WORK TO BE COMPLETED.
Restate the following records word for word without images.
──────── GIVEN RECORDS
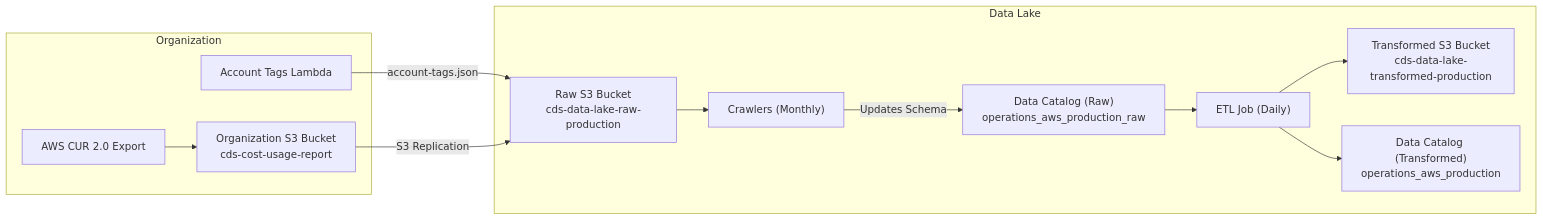
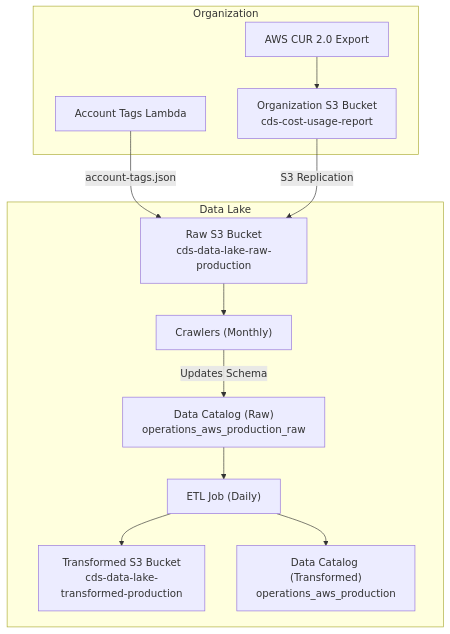
The diagram in docs/data/pipelines/operations/aws/cost-and-usage-report.md (cds-snc/data-lake), drawn with Mermaid before and after one commit. The commit also changed other lines of this file, not shown here.

Commit message:
fix: consistent spelling of catalog

````diff
--- a/docs/data/pipelines/operations/aws/cost-and-usage-report.md
+++ b/docs/data/pipelines/operations/aws/cost-and-usage-report.md
@@ -8,34 +8,34 @@
 ```mermaid
-graph LR
+graph TD
     %% Source Systems
     CUR[AWS CUR 2.0 Export]
     Lambda[Account Tags Lambda]
     
     %% Storage
     OrgS3[Organization S3 Bucket<br/>cds-cost-usage-report]
     RawS3[Raw S3 Bucket<br/>cds-data-lake-raw-production]
     TransS3[Transformed S3 Bucket<br/>cds-data-lake-transformed-production]
     
     %% Processing
     Crawlers["Crawlers (Monthly)"]
     CatalogRaw["Data Catalog (Raw)<br/>operations_aws_production_raw"]
     CatalogTransformed["Data Catalog (Transformed)<br/>operations_aws_production"]
     ETL["ETL Job (Daily)"]
 
     %% Flow
     subgraph org[Organization]
         CUR --> OrgS3
         Lambda
     end
 
     Lambda --> |account-tags.json|RawS3
     OrgS3 --> |S3 Replication|RawS3
 
     subgraph datalake[Data Lake]
         RawS3 --> Crawlers
         Crawlers --> |Updates Schema|CatalogRaw
         CatalogRaw --> ETL
         ETL --> TransS3
         ETL --> CatalogTransformed
     end
 ```
````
────────────────
RESPONSE.
The diagram in docs/data/pipelines/operations/aws/cost-and-usage-report.md (cds-snc/data-lake), drawn with Mermaid before and after one commit. The commit also changed other lines of this file, not shown here.

Commit message:
fix: consistent spelling of catalog

````diff
--- a/docs/data/pipelines/operations/aws/cost-and-usage-report.md
+++ b/docs/data/pipelines/operations/aws/cost-and-usage-report.md
@@ -8,34 +8,34 @@
 ```mermaid
-graph LR
+graph TD
     %% Source Systems
     CUR[AWS CUR 2.0 Export]
     Lambda[Account Tags Lambda]
     
     %% Storage
     OrgS3[Organization S3 Bucket<br/>cds-cost-usage-report]
     RawS3[Raw S3 Bucket<br/>cds-data-lake-raw-production]
     TransS3[Transformed S3 Bucket<br/>cds-data-lake-transformed-production]
     
     %% Processing
     Crawlers["Crawlers (Monthly)"]
     CatalogRaw["Data Catalog (Raw)<br/>operations_aws_production_raw"]
     CatalogTransformed["Data Catalog (Transformed)<br/>operations_aws_production"]
     ETL["ETL Job (Daily)"]
 
     %% Flow
     subgraph org[Organization]
         CUR --> OrgS3
         Lambda
     end
 
     Lambda --> |account-tags.json|RawS3
     OrgS3 --> |S3 Replication|RawS3
 
     subgraph datalake[Data Lake]
         RawS3 --> Crawlers
         Crawlers --> |Updates Schema|CatalogRaw
         CatalogRaw --> ETL
         ETL --> TransS3
         ETL --> CatalogTransformed
     end
 ```
````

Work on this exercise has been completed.